The more information you and your staff gather and record about performance, the easier it is to identify development needs and strengths. This could be from the appraisal process, performance management objectives, observations, work scrutiny exercises, voice, 360 reviews, self-reviews against professional standards as well as individuals identifying their own development needs and strengths.
Analyse strengths and areas for development
Once this information is being recorded, it is easy to analyse and identify where people need support and where this support can come from. It will also give you the opportunity to see everyone equally, perhaps your newly qualified teachers can share expertise on using action research or your teaching assistants can share expertise about supporting particular learners. It also opens up departments and teams to share their expertise across the school.
Align with school improvement priorities
Once you have analysed everyone’s strengths and areas for development, you can prioritise these with the school improvement priorities. Focussing on the real work that your staff do in the unique context of your school further engages staff in the professional development and enhances teaching and learning.
Understand objectives so that impact can be measured
Once staff are engaged in professional development activities, it is important that they understand what their objectives are in terms of their own practice and how long these may take to achieve. Once they understand this, they are better placed to measure its impact. Staff can set simple reminders of when to review its impact, something that can then be analysed across the school.
Use a variety of methods
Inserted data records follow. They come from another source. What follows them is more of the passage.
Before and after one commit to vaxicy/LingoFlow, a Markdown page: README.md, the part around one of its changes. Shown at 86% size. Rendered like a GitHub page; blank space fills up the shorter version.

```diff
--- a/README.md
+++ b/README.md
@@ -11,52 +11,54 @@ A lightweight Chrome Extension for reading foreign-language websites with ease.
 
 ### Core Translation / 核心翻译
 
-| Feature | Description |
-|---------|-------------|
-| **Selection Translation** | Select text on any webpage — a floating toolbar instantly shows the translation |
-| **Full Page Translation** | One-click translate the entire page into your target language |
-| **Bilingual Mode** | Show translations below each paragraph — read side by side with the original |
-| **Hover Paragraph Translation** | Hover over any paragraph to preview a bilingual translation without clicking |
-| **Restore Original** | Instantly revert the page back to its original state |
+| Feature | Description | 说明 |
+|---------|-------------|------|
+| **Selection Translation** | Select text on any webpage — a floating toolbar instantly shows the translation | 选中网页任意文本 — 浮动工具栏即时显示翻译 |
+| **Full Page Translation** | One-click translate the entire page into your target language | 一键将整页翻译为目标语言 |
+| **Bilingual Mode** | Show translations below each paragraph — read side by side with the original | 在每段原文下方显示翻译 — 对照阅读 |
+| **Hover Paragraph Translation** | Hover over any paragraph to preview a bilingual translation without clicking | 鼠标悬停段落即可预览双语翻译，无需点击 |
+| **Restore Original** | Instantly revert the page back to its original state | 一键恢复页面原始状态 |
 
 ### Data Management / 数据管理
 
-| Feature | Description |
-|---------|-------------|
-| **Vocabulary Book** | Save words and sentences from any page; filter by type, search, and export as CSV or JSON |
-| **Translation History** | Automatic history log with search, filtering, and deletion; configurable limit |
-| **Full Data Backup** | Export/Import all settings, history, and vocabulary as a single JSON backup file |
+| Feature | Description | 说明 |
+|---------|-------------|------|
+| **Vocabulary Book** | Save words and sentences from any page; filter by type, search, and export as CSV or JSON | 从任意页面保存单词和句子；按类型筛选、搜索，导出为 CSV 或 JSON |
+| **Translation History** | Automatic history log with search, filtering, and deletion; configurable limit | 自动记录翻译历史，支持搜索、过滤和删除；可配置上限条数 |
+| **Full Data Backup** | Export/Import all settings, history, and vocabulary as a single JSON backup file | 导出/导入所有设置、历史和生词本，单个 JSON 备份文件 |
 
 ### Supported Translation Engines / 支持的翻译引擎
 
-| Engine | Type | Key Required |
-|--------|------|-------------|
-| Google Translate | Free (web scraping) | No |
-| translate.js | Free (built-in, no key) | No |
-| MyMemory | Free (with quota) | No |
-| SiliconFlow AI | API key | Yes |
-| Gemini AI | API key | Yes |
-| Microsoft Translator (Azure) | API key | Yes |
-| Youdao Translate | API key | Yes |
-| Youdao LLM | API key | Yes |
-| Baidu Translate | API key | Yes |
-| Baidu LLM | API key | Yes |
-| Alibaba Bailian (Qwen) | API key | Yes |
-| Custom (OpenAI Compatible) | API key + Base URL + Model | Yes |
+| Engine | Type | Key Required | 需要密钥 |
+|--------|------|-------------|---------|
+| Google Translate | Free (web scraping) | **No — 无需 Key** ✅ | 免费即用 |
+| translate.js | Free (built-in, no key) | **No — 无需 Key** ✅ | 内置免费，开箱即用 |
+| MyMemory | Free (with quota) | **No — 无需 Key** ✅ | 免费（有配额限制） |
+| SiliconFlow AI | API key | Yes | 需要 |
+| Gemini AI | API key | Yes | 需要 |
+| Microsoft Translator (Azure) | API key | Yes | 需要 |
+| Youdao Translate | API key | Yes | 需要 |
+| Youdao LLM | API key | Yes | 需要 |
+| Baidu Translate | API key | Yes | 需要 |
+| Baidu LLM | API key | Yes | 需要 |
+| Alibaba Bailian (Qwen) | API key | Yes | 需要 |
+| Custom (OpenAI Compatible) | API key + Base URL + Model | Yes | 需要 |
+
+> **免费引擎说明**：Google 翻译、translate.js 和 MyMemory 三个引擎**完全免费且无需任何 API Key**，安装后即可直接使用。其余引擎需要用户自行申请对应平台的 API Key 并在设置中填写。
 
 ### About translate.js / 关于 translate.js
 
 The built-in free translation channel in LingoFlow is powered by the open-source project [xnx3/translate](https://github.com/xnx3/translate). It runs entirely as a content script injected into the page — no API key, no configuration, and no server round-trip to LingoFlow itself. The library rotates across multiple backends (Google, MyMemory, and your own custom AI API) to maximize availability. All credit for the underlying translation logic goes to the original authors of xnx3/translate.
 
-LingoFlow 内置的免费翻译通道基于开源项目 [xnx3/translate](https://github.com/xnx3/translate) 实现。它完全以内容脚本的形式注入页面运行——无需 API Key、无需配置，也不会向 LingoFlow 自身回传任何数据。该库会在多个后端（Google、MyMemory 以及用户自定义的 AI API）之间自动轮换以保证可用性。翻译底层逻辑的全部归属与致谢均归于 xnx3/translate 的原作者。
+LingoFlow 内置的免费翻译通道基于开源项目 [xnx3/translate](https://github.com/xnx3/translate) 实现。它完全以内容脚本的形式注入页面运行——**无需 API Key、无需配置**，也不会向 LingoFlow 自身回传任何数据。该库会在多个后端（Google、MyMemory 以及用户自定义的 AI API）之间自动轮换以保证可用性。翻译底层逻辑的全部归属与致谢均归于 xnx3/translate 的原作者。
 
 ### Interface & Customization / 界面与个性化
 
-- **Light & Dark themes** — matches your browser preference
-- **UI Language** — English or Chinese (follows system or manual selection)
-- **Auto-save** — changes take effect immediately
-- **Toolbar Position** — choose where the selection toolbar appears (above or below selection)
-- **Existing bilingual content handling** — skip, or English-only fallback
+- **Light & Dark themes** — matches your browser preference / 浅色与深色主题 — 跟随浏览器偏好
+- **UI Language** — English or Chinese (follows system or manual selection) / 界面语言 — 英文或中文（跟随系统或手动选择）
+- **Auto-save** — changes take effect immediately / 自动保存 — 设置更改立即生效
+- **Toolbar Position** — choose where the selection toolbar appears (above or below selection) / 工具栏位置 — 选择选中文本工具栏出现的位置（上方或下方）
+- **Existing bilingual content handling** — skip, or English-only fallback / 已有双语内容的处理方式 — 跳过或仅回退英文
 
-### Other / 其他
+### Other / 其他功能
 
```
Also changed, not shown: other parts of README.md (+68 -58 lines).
Introducing a variety of approaches will help introduce a culture of improvement and for staff to view their development as an ongoing and continuous process.
How SchooliP can help
Everything discussed here can be recorded, analysed and measured within SchooliP and because SchooliP is available as a mobile app, it continually engages staff in their development. SchooliP will manage all forms of professional development from staff delivered sessions to mentoring and action research and alerts staff to review its impact throughout the process.
The Teacher Development Trust (2015). Developing Great Teaching: Lessons From The International Reviews Into Effective Professional Development. [online] http://tdtrust.org/about/dgt
The Australian Institute for Teaching and School Leadership (2014). Designing Professional Learning. [online]http://www.aitsl.edu.au/docs/default-source/default-document-library/designing_professional_learning_report.pdf?sfvrsn=4